  1. Will they still put out Juan Rambos mix tape?

  2. CJNG is the real deal, muscle, snart and cash will always win over snitching

    1. Cjng are scum

    2. 4:41 at cartels are scum. CDS takes the scum to a whole different level by all that snitching though

    3. 4:41 snitching on you compadres its not cool son

    4. All these cars are singing about being 💯 and not talking...yet when the FEDS get involved... Everyone starts chit chatting about who does what... Fake niggas

  3. Angel villar is 100% involved with cartels and always has been. that's just the nature of the music biz. DEL records is 90% narcocorrido artists which means they need to get clearance from each cartel before they publish a song about them. once FBI starts digging they're going to find a lot of shit. how far they dig depends on how much $$ he's willing to fork over. if he makes a big fuss out of this and tries to play tough theyre gonna come down on his ass. if he pays up, makes a deal and gives the bois the info they want this will go away quickly.

  4. I hope Humilde records is next. i can't stand that c*cksucker jimmy

    1. U the biggest hater I have seen on line

  5. King Pin Act what a joke lol. Linking entertainment with drugs is a freaking stretch. These artist will make these songs for free even when these ceo's are gone!

    1. Not a joke you fool, many people got arrested.

  6. Is this the guy that tried to have Gerardo Ortiz killed in Colima.

    1. Not likely, the attempt made on Ortiz was 2011, he still worked with the record company until 2019.

    2. 12:57 Gerardo ortiz wasnt the target it was his cuz, the one that got killed

    3. Al Capone's friends, the Scalises were wanted by Big Al's enemies, in return they offered peace, But Al refused to deliver them, "he would not do that to a yellow dog"...
      Then Big Al Had to Kill them during dinner with a baseball bat, in front of everybody...
      Apparently Scalisis or scalises have never learned not to be mafioso, in Del Records on in US Congress.

    4. @ SIR No es por nada cabron pero hay veces donde se ve que tienes inteligencia. Pero en otras ocasiones nos das la impresión que andas en el chupe.

    5. Scalise de LA

    6. Sol prendido mi gallo no falla como todo soldado está avíonado pero pendejo no es

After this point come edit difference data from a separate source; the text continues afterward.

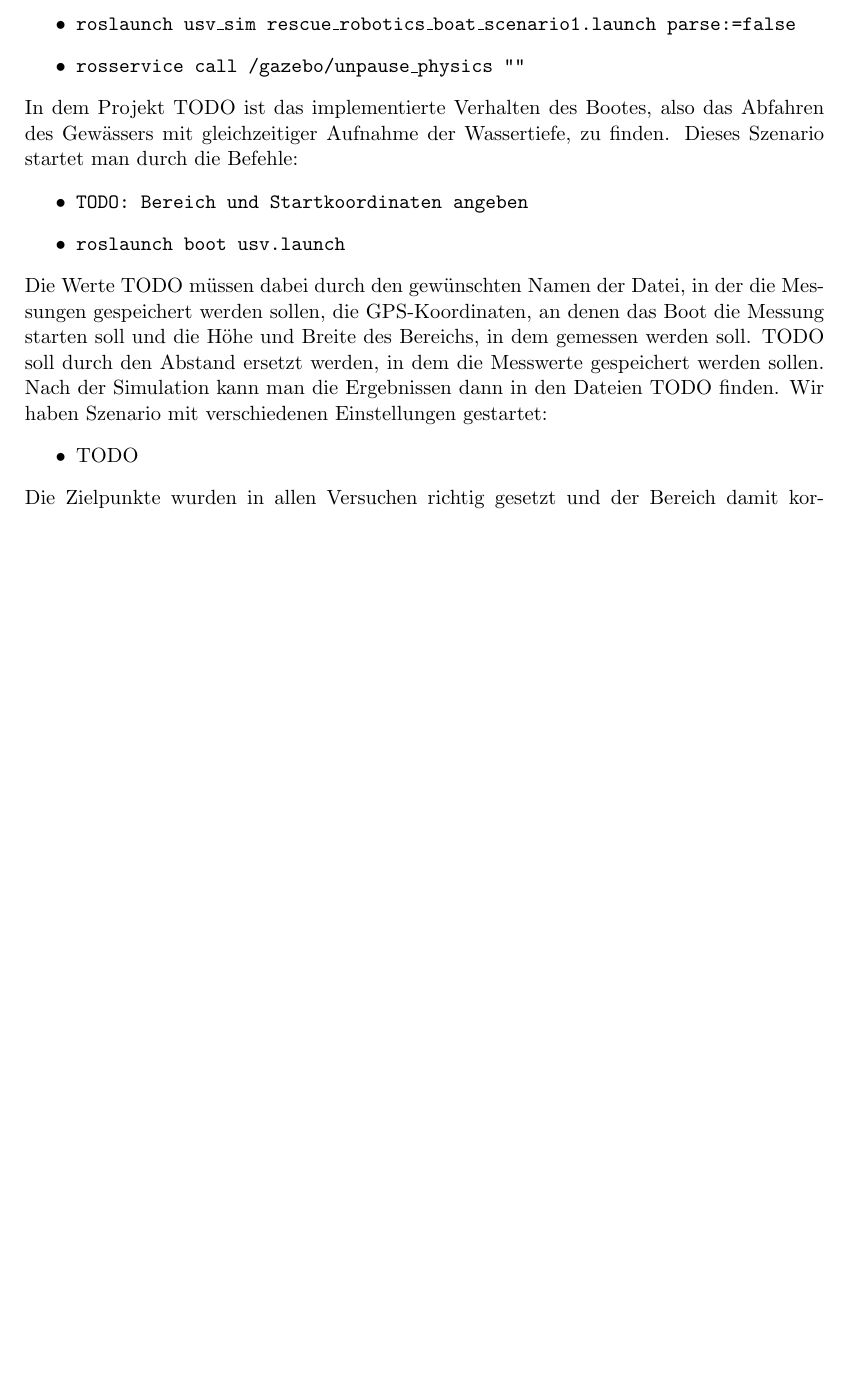
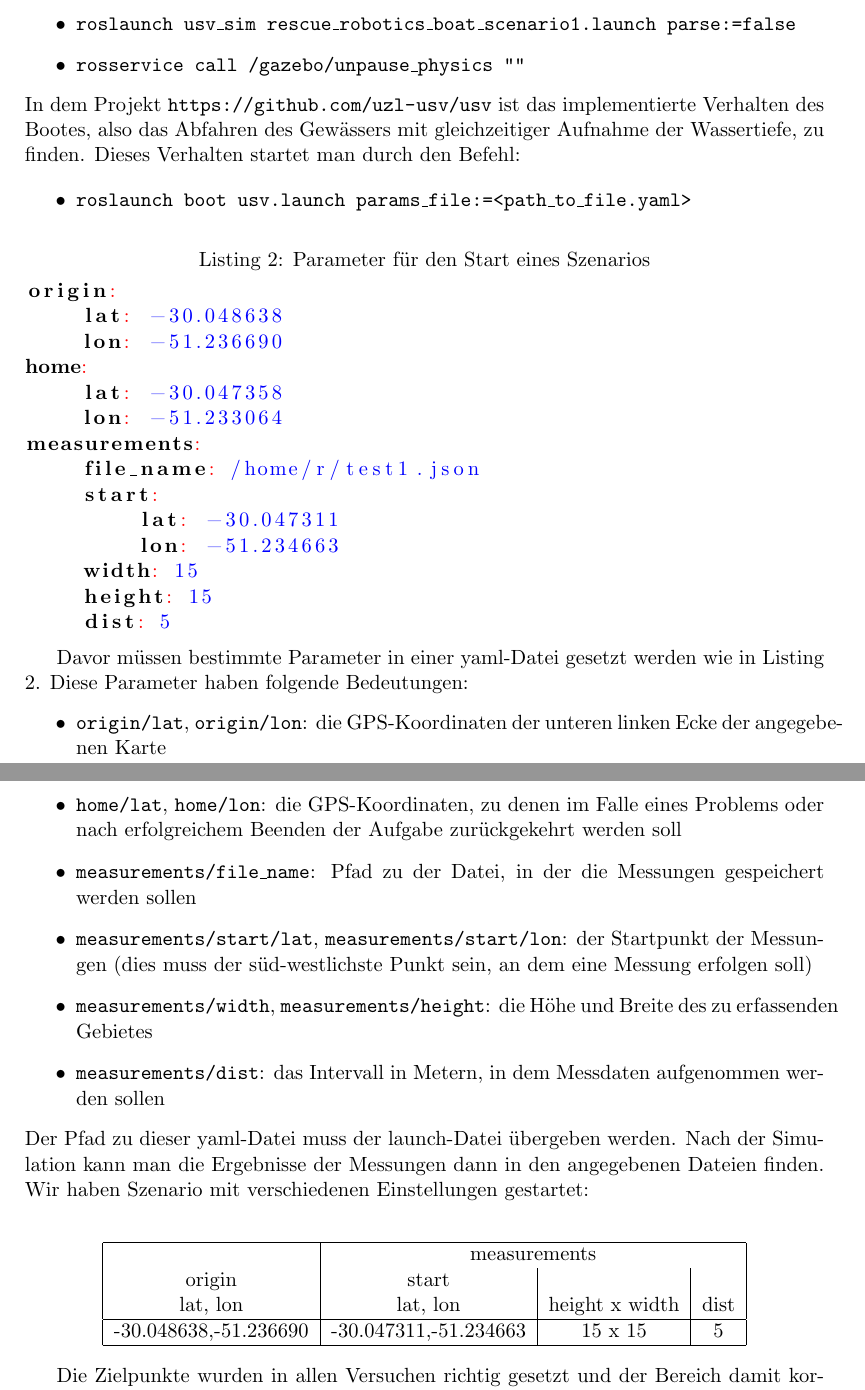
Before and after one commit to uzl-usv/usv, a LaTeX paper (Bericht/bericht.tex): part of page 14 of 15 before the commit and two parts of pages 14 and 15 of 16 after it, the two joined at a grey line, cut so that both start at the same text, the shorter picture padded with empty space. Compiled offline with pdfLaTeX.

Commit message:
Bericht Änderungen

```diff
--- a/Bericht/bericht.tex
+++ b/Bericht/bericht.tex
@@ -348,7 +367,7 @@ Ein Ergebnis unseres Projektes ist ein Simulator, der ein USV simuliert, das Dat
 	\label{sonar}
 \end{figure}
 
-Die Simulationsumgebung kann man unter TODO finden und downloaden. Unser Szenario startet man mit den Befehlen:
+Die Simulationsumgebung kann man unter \url{https://github.com/uzl-usv/usv_sim_lsa} finden und downloaden. Unser Szenario startet man mit den Befehlen:
 \begin{itemize}
 	\item \texttt{catkin\_make\_isolated --install}
 	\item \texttt{source install\_isolated/setup.bash}
@@ -356,16 +375,38 @@ Die Simulationsumgebung kann man unter TODO finden und downloaden. Unser Szenari
 	\item \texttt{roslaunch usv\_sim rescue\_robotics\_boat\_scenario1.launch parse:=false}
 	\item \texttt{rosservice call /gazebo/unpause\_physics "{}"}
 \end{itemize}
-In dem Projekt TODO ist das implementierte Verhalten des Bootes, also das Abfahren des Gewässers mit gleichzeitiger Aufnahme der Wassertiefe, zu finden. Dieses Szenario startet man durch die Befehle:
+In dem Projekt \url{https://github.com/uzl-usv/usv} ist das implementierte Verhalten des Bootes, also das Abfahren des Gewässers mit gleichzeitiger Aufnahme der Wassertiefe, zu finden. Dieses Verhalten startet man durch den Befehl:
+
+\begin{itemize} \label{launch}
+	\item \texttt{roslaunch boot usv.launch params\_file:=<path\_to\_file.yaml>}
+\end{itemize}
+
+\lstinputlisting[label={params}, caption={Parameter für den Start eines Szenarios}, language=yaml]{../usv_params.yaml}
+
+Davor müssen bestimmte Parameter in einer yaml-Datei gesetzt werden wie in Listing \ref{params}. Diese Parameter haben folgende Bedeutungen:
 \begin{itemize}
-	\item \texttt{TODO: Bereich und Startkoordinaten angeben}
-	\item \texttt{roslaunch boot usv.launch}
+	\item \texttt{origin/lat}, \texttt{origin/lon}: die GPS-Koordinaten der unteren linken Ecke der angegebenen Karte
+	\item \texttt{home/lat}, \texttt{home/lon}: die GPS-Koordinaten, zu denen im Falle eines Problems oder nach erfolgreichem Beenden der Aufgabe zurückgekehrt werden soll
+	\item \texttt{measurements/file\_name}: Pfad zu der Datei, in der die Messungen gespeichert werden sollen
+	\item \texttt{measurements/start/lat}, \texttt{measurements/start/lon}: der Startpunkt der Messungen (dies muss der süd-westlichste Punkt sein, an dem eine Messung erfolgen soll)
+	\item \texttt{measurements/width}, \texttt{measurements/height}: die Höhe und Breite des zu erfassenden Gebietes
+	\item \texttt{measurements/dist}: das Intervall in Metern, in dem Messdaten aufgenommen werden sollen
 \end{itemize}
-Die Werte TODO müssen dabei durch den gewünschten Namen der Datei, in der die Messungen gespeichert werden sollen, die GPS-Koordinaten, an denen das Boot die Messung starten soll und die Höhe und Breite des Bereichs, in dem gemessen werden soll. TODO soll durch den Abstand ersetzt werden, in dem die Messwerte gespeichert werden sollen. Nach der Simulation kann man die Ergebnissen dann in den Dateien TODO finden.
+Der Pfad zu dieser yaml-Datei muss der launch-Datei übergeben werden. Nach der Simulation kann man die Ergebnisse der Messungen dann in den angegebenen Dateien finden.
 Wir haben Szenario mit verschiedenen Einstellungen gestartet:
-\begin{itemize}
-	\item TODO
-\end{itemize}
+
+\begin{center}
+\begin{tabular}[t]{|c| c| c| c|}
+	\hline
+	& \multicolumn{3}{c|}{measurements}\\
+	origin&start& & \\
+	lat, lon & lat, lon & height x width & dist\\
+	\hline
+	-30.048638,-51.236690&-30.047311,-51.234663&15 x 15&5\\
+	\hline
+\end{tabular}
+\end{center}
+
 Die Zielpunkte wurden in allen Versuchen richtig gesetzt und der Bereich damit korrekt abgefahren. Dabei wurden Orte, die sich in einem unbefahrbaren Bereich befanden, übersprungen. Unbekannte Hindernisse wurden ebenfalls immer umfahren.\\
 Die Messung der Wassertiefe kann im Simulator leider nur bedingt getestet werden, da die Wasseroberfläche als Hindernis wahrgenommen wird. Deshalb werden dort momentan zufällige Messwerte generiert.
 
```
Also changed, not shown: Bericht/bericht.tex (25 more changed lines).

    7. 8:20 compressing the movie may take off some of the sex appeal, but the marrow tastes netter than the beef.
      Think of it as a list of things to check, an index or a syllabus.

  7. que bueno que te van a dar bote fanfarron de caca

  8. Spawn of trashy music, burn that shiz down!


Comments are moderated, refer to policy for more information.
Envía fotos, vídeos, notas, enlaces o información
Todo 100% Anónimo;